Trainer Caspar Fownes is praying the cold snap eases by the weekend so his "susceptible" champion sprinter, Lucky Nine, can produce his best and book another trip to either Dubai or Japan.
Lucky Nine has won five Group Ones in a glittering career, despite battling exercise- induced pulmonary haemorrhaging - a condition thought to be exacerbated by cooler temperatures.
As temperatures plummeted to as low as seven degrees Celsius yesterday, Fownes was relieved to find the Hong Kong Observatory predicted slightly warmer temperatures on Sunday, but he will still have to juggle the seven-year-old's trackwork this week.
"With this horse, I am always cautious when it is really cold. The weather has been beautiful lately, except for these past few days - the cold weather has come at the wrong time," he said "Let's hope it is a bit hotter on race day because he is a massive chance."
Lucky Nine returned from an early season trip to Australia that garnered mixed results, only to produce a disappointing seventh in the Group One Hong Kong Sprint.
The gelding heads into Sunday's HK$6 million feature having not raced in more than two months, but Fownes has opted to go without a barrier trial after Lucky Nine worked "too well" last Tuesday.
"This week we will do what we need to do - we will give him another blow-out, probably Thursday, but it depends on what the weather is like," Fownes said.
"His fitness is pretty good - he ran some time the other day, but he pulled up well and since then he had a workout with Brett [Prebble], where he didn't do much. He woke up all right and scoped well after that."
Even though Fownes admits Lucky Nine will not be at his best fitness-wise for the 1,200m second leg of the Speed Series, he is counting on class prevailing against a skinny looking field - with none of his nine rivals having won a Group One.

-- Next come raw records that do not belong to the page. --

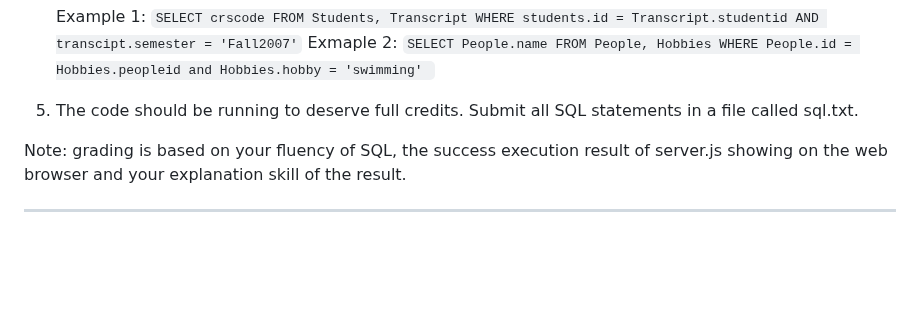
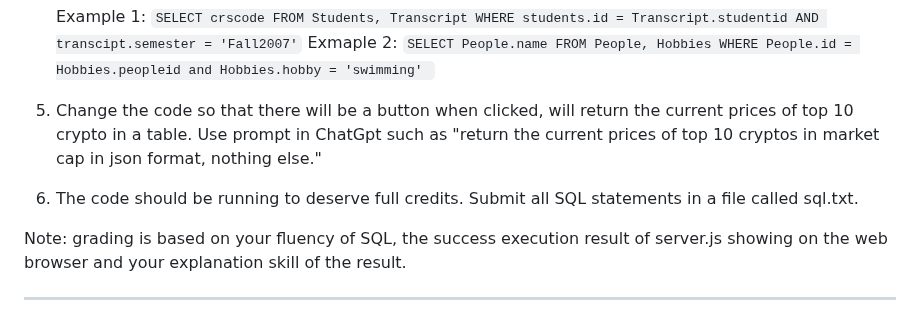
Before and after one commit to shiyonglu/database_javascript, a Markdown page: exercise3/README.md, the part around the change. GitHub-like rendering; blank space fills up the shorter version.

````diff
--- a/exercise3/README.md
+++ b/exercise3/README.md
@@ -10,7 +10,8 @@ In this project, you will create a simple Web-based app using mysql, nodejs and
      Example 1: ```SELECT crscode FROM Students, Transcript WHERE students.id = Transcript.studentid AND transcipt.semester = 'Fall2007'```
      Exmaple 2: ```SELECT People.name FROM People, Hobbies WHERE People.id = Hobbies.peopleid and Hobbies.hobby = 'swimming' ```
 
-5. The code should be running to deserve full credits. Submit all SQL statements in a file called sql.txt.
+5. Change the code so that there will be a button when clicked, will return the current prices of top 10 crypto in a table. Use prompt in ChatGpt such as "return the current prices of top 10 cryptos in market cap in json format, nothing else."
+6. The code should be running to deserve full credits. Submit all SQL statements in a file called sql.txt.
 
 Note: grading is based on your fluency of SQL, the success execution result of server.js showing on the web browser and your explanation skill of the result.
 
````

"He will be pretty fresh on the day, but hopefully that will be good enough to give them a spanking," he said. "He is in good shape. He isn't 100 per cent, but I don't think he really needs to be to beat these horses. He has been a consistent horse, he has done us proud and he has hopefully got another good season to go."
A solid effort on Sunday should ensure the jet-setting sprinter is sent on another overseas jaunt - both options are in late March and both legs of the Global Sprint Challenge. Fownes will weigh up either a return to the Golden Shaheen on Dubai World Cup night, where he was third two years ago, or a tilt at the Takamatsunomiya Kinen in Japan.
But Fownes added that staying home for the third leg of the Speed Series - the Queen's Silver Jubilee Cup (1,400m) - seemed equally viable.
"He will be entered for the two overseas races, but that 1,400m race is now worth HK$8 million so it's not chump change - it is serious money in your own backyard," he said.
Meanwhile, Australian jockey Craig Williams will ride First Sight Love for trainer Almond Lee in Sunday's Group One Classic Cup.